[Records for this task]
▽

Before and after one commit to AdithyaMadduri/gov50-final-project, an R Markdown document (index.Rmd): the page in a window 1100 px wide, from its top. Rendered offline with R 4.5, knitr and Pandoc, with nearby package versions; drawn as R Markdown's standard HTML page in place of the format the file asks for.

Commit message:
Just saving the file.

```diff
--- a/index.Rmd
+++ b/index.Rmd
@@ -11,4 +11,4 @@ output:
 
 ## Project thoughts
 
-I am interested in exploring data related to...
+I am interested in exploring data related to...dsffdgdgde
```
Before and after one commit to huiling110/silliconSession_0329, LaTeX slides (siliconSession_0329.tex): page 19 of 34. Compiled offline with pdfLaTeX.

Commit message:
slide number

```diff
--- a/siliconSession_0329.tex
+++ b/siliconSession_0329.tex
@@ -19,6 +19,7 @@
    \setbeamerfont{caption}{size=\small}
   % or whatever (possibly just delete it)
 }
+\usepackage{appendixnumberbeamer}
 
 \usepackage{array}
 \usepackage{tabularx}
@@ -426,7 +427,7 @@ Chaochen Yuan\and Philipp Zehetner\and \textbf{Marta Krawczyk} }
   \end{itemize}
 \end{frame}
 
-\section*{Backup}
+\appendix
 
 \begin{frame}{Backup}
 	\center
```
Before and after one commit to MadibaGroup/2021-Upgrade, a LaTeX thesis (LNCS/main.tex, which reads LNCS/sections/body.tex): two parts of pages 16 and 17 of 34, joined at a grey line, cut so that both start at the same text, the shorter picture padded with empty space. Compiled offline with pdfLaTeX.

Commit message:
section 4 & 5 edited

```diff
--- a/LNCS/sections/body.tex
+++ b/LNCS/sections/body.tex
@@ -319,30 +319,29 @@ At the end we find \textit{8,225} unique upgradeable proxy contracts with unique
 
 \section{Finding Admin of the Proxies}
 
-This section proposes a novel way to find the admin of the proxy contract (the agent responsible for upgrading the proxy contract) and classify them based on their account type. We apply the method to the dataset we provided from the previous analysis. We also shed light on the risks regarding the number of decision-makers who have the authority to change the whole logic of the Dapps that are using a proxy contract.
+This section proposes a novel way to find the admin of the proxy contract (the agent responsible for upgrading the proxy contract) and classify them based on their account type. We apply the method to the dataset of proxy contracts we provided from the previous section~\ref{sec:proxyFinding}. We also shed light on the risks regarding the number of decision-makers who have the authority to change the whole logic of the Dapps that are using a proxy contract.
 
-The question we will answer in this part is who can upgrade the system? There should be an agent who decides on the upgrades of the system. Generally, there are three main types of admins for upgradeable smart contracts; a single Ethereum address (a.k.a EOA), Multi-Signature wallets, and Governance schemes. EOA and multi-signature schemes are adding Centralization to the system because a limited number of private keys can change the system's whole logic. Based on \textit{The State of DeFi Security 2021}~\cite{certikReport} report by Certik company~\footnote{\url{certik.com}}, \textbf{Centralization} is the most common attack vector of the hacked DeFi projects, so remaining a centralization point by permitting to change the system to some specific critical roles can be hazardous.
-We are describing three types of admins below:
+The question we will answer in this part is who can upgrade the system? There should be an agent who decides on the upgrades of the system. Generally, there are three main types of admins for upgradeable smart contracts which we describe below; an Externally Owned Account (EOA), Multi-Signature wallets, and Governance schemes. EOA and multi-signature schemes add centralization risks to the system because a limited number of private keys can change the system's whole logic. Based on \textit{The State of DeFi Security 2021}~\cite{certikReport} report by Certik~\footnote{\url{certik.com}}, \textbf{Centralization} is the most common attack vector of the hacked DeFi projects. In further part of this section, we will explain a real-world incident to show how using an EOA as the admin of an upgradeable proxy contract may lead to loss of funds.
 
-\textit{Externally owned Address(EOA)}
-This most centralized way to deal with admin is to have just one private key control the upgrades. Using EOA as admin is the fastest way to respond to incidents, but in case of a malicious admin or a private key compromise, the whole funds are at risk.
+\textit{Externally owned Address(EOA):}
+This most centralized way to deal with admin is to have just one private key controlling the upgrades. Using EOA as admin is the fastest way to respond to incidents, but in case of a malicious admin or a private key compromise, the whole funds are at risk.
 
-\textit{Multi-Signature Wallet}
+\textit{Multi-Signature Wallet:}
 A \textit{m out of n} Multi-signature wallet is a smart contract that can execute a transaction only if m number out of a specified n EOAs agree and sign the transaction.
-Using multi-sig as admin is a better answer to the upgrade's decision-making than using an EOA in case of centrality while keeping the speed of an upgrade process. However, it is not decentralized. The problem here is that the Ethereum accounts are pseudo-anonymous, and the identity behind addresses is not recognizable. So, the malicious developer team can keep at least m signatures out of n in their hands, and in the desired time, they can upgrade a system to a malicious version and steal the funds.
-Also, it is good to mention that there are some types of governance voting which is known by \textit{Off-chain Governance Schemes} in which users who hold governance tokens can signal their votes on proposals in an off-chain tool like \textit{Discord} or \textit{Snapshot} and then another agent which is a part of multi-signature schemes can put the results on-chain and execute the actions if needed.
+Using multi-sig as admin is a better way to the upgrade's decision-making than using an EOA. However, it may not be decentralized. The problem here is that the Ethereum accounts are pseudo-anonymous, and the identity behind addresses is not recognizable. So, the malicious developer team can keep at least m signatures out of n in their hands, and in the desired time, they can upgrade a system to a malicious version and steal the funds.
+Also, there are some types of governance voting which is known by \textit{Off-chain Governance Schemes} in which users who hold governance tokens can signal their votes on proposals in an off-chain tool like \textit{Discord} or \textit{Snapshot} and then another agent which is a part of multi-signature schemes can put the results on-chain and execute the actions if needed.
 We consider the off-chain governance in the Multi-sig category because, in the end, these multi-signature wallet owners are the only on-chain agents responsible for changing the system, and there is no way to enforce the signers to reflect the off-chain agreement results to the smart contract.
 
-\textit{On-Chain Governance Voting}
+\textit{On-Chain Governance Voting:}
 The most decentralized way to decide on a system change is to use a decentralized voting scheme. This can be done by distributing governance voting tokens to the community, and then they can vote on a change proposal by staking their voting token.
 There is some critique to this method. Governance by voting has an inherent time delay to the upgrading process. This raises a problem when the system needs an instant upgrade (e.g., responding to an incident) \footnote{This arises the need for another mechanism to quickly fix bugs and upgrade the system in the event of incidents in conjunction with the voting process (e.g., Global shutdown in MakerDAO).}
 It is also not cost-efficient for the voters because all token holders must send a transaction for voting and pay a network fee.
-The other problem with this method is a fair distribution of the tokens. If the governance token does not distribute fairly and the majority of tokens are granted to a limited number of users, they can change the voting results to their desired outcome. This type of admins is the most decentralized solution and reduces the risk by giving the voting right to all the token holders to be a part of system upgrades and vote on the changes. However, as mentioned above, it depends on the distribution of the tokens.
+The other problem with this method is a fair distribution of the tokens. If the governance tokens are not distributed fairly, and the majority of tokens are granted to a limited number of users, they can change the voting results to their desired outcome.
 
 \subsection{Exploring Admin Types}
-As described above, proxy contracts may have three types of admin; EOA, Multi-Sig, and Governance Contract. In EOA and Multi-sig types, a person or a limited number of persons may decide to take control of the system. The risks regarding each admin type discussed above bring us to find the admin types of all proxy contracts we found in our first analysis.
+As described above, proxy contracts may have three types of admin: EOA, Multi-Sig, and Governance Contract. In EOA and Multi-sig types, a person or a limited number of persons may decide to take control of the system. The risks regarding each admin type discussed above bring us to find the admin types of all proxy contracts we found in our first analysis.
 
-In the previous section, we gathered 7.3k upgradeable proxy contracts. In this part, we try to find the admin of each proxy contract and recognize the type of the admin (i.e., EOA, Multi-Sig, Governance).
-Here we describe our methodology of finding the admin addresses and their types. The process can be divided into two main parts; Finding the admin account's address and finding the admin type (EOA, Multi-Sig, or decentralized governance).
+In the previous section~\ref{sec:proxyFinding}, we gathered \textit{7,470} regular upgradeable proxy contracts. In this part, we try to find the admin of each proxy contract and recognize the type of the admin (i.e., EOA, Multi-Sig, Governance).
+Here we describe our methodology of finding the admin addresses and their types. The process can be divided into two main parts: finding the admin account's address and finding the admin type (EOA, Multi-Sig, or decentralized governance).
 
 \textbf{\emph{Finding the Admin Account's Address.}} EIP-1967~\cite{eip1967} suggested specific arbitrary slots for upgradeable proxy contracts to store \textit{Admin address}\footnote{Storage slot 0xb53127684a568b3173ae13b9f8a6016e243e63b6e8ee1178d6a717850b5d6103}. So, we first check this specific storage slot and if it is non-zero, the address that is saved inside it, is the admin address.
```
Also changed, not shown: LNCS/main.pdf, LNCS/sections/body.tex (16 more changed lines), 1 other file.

△

[To do] Answer with one number, namely the count of lines in the entries that include the word "users".

[Solution for this exercise] 4